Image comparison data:
-----

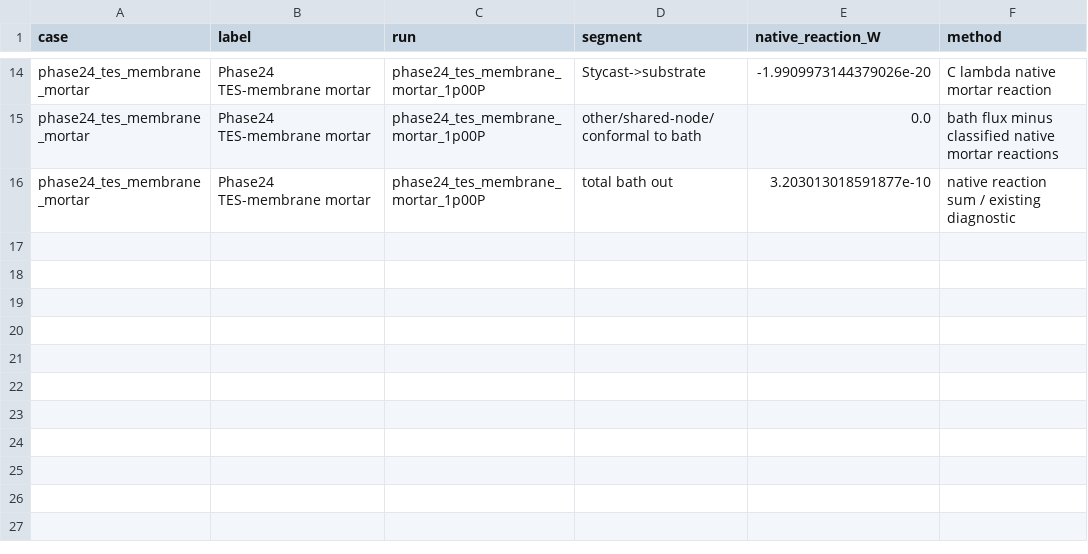
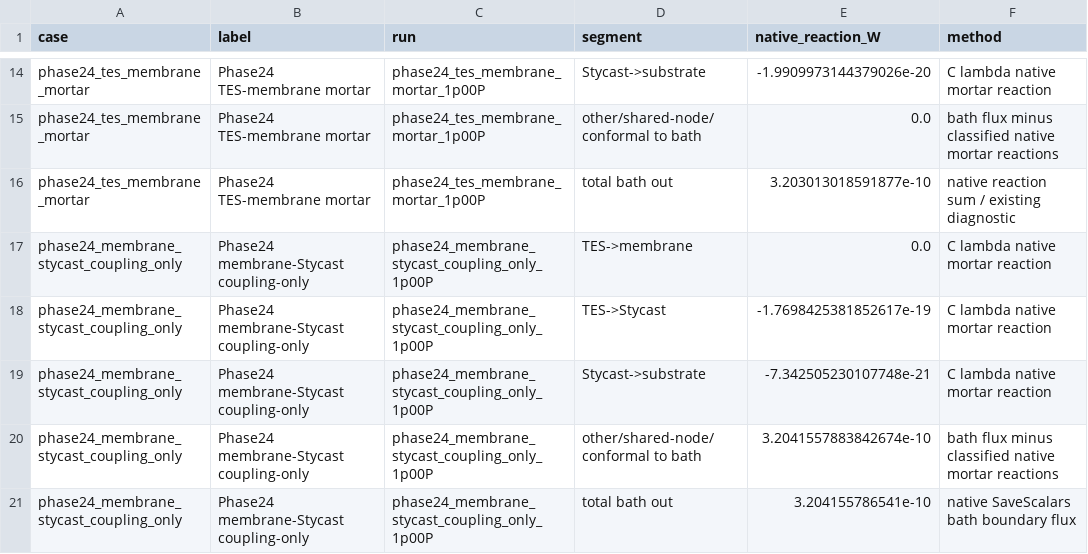
Before and after one commit to symmetrysorrow/TES-Programs, a CSV file: Elmer-Projects/artifacts/phase24_thermal_network_localization/native_path_heatflow.csv, drawn as a sheet; only a part is shown, gaps mark what is left out; the diff names each change by its address in the sheet, - before the commit and + after, or states it on an @@ line.

```diff
--- a/Elmer-Projects/artifacts/phase24_thermal_network_localization/native_path_heatflow.csv
+++ b/Elmer-Projects/artifacts/phase24_thermal_network_localization/native_path_heatflow.csv
+row 17: phase24_membrane_stycast_coupling_only | Phase24 membrane-Stycast coupling-only | phase24_membrane_stycast_coupling_only_1p00P | TES->membrane | 0.0 | C lambda native mortar reaction
+row 18: phase24_membrane_stycast_coupling_only | Phase24 membrane-Stycast coupling-only | phase24_membrane_stycast_coupling_only_1p00P | TES->Stycast | -1.7698425381852617e-19 | C lambda native mortar reaction
+row 19: phase24_membrane_stycast_coupling_only | Phase24 membrane-Stycast coupling-only | phase24_membrane_stycast_coupling_only_1p00P | Stycast->substrate | -7.342505230107748e-21 | C lambda native mortar reaction
+row 20: phase24_membrane_stycast_coupling_only | Phase24 membrane-Stycast coupling-only | phase24_membrane_stycast_coupling_only_1p00P | other/shared-node/conformal to bath | 3.2041557883842674e-10 | bath flux minus classified native mortar reactions
+row 21: phase24_membrane_stycast_coupling_only | Phase24 membrane-Stycast coupling-only | phase24_membrane_stycast_coupling_only_1p00P | total bath out | 3.204155786541e-10 | native SaveScalars bath boundary flux
```
Also changed, not shown: Elmer-Projects/artifacts/phase24_thermal_network_localization/bath_boundary_area_comparison.csv, Elmer-Projects/artifacts/phase24_thermal_network_localization/interface_topology_comparison.csv, 18 other files.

-----

**Exercise prompt:**
Reproduce all of the entries exactly as they appear, though any picture they include must be omitted.

**Answer box:**
Before and after one commit to symmetrysorrow/TES-Programs, a CSV file: Elmer-Projects/artifacts/phase24_thermal_network_localization/native_path_heatflow.csv, drawn as a sheet; only a part is shown, gaps mark what is left out; the diff names each change by its address in the sheet, - before the commit and + after, or states it on an @@ line.

```diff
--- a/Elmer-Projects/artifacts/phase24_thermal_network_localization/native_path_heatflow.csv
+++ b/Elmer-Projects/artifacts/phase24_thermal_network_localization/native_path_heatflow.csv
+row 17: phase24_membrane_stycast_coupling_only | Phase24 membrane-Stycast coupling-only | phase24_membrane_stycast_coupling_only_1p00P | TES->membrane | 0.0 | C lambda native mortar reaction
+row 18: phase24_membrane_stycast_coupling_only | Phase24 membrane-Stycast coupling-only | phase24_membrane_stycast_coupling_only_1p00P | TES->Stycast | -1.7698425381852617e-19 | C lambda native mortar reaction
+row 19: phase24_membrane_stycast_coupling_only | Phase24 membrane-Stycast coupling-only | phase24_membrane_stycast_coupling_only_1p00P | Stycast->substrate | -7.342505230107748e-21 | C lambda native mortar reaction
+row 20: phase24_membrane_stycast_coupling_only | Phase24 membrane-Stycast coupling-only | phase24_membrane_stycast_coupling_only_1p00P | other/shared-node/conformal to bath | 3.2041557883842674e-10 | bath flux minus classified native mortar reactions
+row 21: phase24_membrane_stycast_coupling_only | Phase24 membrane-Stycast coupling-only | phase24_membrane_stycast_coupling_only_1p00P | total bath out | 3.204155786541e-10 | native SaveScalars bath boundary flux
```
Also changed, not shown: Elmer-Projects/artifacts/phase24_thermal_network_localization/bath_boundary_area_comparison.csv, Elmer-Projects/artifacts/phase24_thermal_network_localization/interface_topology_comparison.csv, 18 other files.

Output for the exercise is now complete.